Applying self-advocacy to people with disabilities, Skinner’s (1998) definition of good self-advocates are students who: “(a) understand their disability, (b) are aware of their legal rights, and (c) can competently and tactfully communicate their rights and needs.” (Skinner, 2004, 98) The (a) of Skinner’s definition can be achieved through developing within yourself the first success characteristic: knowledge and acceptance of disability. The (b) of his definition is beyond the scope of this article but it is important to realize that the protections of the Americans with Disabilities Act apply to all individuals with disabilities, including those with “hidden” disabilities such as learning disabilities, attention deficit disorders and psychological disabilities.
The (c) of his definition is the action part of being a good self-advocate, not just knowing how. To “competently and tactfully communicate” your accommodation needs to professors is a skill that can be learned. You can practice how to advocate for yourself and your accommodation needs with others, including your case manager, perhaps by using a “script” of what to say until you become more comfortable. It is always helpful to be tactful and direct, instead of demanding, when discussing your accommodations with instructors. You can introduce yourself, state you are registered with DRES and discuss the accommodations you will need with the professor (and sometimes the “TA” – teaching assistant). It is best to make an appointment with instructors during their office hours or at another mutually convenient time for you and the instructor.
While the majority of the time that you will advocate for yourself is when you are asking instructors for accommodations, there are other situations where you will need to be your own self-advocate. One of these situations is being willing to ask questions when you do not understand something, such as a lecture or discussion in class. Depending on the culture of the class, you may be able to ask your question(s) during class time or you may need to wait until the professor’s or TA’s office hours. As an example, given the large numbers of students in most lecture classes, you will probably need to wait to ask a question after the class has ended but discussion sections led by TA’s will probably encourage you to ask questions in class.

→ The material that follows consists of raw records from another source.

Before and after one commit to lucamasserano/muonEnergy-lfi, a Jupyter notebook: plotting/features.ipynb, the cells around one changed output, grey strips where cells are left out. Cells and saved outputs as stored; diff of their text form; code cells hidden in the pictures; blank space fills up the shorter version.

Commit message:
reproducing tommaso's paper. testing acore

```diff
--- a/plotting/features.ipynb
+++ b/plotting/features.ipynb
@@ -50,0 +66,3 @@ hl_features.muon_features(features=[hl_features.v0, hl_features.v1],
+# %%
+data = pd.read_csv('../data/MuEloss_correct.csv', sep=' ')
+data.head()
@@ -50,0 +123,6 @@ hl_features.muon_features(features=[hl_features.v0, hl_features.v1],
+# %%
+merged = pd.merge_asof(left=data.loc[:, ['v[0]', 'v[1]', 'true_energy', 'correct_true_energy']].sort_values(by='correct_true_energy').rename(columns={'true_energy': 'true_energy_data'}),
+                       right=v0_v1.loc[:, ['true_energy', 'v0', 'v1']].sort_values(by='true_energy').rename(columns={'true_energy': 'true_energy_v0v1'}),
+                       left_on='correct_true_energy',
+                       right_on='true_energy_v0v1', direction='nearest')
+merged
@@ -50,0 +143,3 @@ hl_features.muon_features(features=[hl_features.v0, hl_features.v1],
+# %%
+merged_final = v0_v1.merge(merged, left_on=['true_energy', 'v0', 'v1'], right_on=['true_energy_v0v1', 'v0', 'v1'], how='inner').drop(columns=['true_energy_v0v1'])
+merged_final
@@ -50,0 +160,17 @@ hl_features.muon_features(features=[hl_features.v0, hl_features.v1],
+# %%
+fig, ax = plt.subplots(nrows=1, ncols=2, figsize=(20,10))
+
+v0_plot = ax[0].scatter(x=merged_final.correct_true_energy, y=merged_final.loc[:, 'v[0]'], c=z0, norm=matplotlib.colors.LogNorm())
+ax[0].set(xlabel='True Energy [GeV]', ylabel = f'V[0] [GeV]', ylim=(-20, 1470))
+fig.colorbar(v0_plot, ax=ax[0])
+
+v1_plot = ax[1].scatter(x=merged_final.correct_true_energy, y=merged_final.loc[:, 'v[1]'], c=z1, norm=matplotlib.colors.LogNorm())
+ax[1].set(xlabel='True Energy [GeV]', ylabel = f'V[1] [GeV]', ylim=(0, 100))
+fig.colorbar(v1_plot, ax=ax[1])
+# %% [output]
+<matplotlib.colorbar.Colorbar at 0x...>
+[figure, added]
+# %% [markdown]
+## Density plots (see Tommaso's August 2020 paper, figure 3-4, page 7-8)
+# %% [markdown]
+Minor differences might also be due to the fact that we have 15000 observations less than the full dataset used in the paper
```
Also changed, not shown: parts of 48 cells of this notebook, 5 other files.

Skinner, M. (2004). College Students with Learning Disabilities Speak Out: What It Takes to Be Successful in Postsecondary Education. Journal of Postsecondary Education and Disability, v. 17, n. 2, 91-104.